— Data shown —

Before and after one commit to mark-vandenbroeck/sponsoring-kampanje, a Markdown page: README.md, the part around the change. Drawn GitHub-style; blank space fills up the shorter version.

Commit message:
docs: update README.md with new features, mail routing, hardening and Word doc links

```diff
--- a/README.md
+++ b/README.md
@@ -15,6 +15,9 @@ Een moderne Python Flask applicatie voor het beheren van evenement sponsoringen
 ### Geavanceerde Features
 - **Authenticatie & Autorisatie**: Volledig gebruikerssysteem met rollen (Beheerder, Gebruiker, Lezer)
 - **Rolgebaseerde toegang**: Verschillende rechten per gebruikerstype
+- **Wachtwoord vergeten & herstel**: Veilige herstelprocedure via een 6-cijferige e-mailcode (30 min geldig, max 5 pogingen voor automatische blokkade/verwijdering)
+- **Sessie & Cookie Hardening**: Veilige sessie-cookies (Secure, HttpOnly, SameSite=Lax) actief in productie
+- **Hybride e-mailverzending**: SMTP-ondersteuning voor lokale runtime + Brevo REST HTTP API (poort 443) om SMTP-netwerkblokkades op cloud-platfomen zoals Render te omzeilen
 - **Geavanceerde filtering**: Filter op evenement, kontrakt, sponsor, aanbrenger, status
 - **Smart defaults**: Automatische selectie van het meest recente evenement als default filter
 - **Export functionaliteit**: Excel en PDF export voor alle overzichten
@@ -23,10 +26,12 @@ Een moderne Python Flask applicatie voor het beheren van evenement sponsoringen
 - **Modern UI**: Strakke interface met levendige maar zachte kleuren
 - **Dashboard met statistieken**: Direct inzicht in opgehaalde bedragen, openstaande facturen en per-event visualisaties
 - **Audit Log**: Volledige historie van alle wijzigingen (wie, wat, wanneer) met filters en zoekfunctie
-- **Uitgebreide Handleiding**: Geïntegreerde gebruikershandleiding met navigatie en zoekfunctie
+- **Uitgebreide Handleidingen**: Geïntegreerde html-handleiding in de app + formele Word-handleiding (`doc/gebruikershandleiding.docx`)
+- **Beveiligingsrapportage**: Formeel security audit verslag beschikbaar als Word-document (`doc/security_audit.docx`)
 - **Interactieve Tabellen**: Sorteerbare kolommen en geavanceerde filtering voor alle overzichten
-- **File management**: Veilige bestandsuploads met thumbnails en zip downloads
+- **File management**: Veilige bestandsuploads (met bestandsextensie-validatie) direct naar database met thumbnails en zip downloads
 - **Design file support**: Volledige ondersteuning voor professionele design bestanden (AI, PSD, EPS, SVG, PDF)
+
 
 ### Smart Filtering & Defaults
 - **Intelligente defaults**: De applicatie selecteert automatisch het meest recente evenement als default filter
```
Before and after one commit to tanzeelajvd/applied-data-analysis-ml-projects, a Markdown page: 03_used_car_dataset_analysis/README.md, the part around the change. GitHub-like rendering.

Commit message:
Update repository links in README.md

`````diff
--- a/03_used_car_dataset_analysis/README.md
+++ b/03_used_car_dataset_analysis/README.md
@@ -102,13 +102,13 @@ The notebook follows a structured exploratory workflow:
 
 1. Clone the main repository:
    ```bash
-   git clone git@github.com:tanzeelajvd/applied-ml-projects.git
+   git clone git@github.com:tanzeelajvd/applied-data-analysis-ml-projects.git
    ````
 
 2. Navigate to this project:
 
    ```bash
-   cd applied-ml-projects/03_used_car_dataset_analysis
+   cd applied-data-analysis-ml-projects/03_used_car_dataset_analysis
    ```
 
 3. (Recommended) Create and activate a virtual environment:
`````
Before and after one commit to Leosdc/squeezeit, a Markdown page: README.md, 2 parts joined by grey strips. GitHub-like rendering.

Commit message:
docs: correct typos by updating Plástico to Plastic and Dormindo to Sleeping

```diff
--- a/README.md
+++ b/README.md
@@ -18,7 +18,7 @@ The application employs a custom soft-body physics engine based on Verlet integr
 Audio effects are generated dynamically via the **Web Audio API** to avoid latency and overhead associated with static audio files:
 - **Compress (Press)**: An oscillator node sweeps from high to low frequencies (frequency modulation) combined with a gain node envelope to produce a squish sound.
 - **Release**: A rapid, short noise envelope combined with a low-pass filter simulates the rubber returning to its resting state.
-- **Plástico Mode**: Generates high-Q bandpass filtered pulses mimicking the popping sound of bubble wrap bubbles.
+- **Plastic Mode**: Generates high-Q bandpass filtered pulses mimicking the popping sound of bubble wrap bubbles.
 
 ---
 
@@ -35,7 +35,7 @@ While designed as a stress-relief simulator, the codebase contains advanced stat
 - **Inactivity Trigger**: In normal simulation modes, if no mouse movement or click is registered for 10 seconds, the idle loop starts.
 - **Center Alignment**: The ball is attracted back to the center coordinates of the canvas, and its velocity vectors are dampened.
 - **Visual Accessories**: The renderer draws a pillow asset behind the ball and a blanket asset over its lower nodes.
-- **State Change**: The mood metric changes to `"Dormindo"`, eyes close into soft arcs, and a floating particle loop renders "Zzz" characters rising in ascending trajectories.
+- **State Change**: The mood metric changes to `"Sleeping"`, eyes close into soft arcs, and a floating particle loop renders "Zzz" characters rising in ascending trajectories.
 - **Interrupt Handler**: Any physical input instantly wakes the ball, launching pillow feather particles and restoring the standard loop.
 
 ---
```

— Assignment —
Wherever a line of the data holds "moderne", copy that line.

— Reply to the exercise —
@@ -15,6 +15,9 @@ Een moderne Python Flask applicatie voor het beheren van evenement sponsoringen
@@ -23,10 +26,12 @@ Een moderne Python Flask applicatie voor het beheren van evenement sponsoringen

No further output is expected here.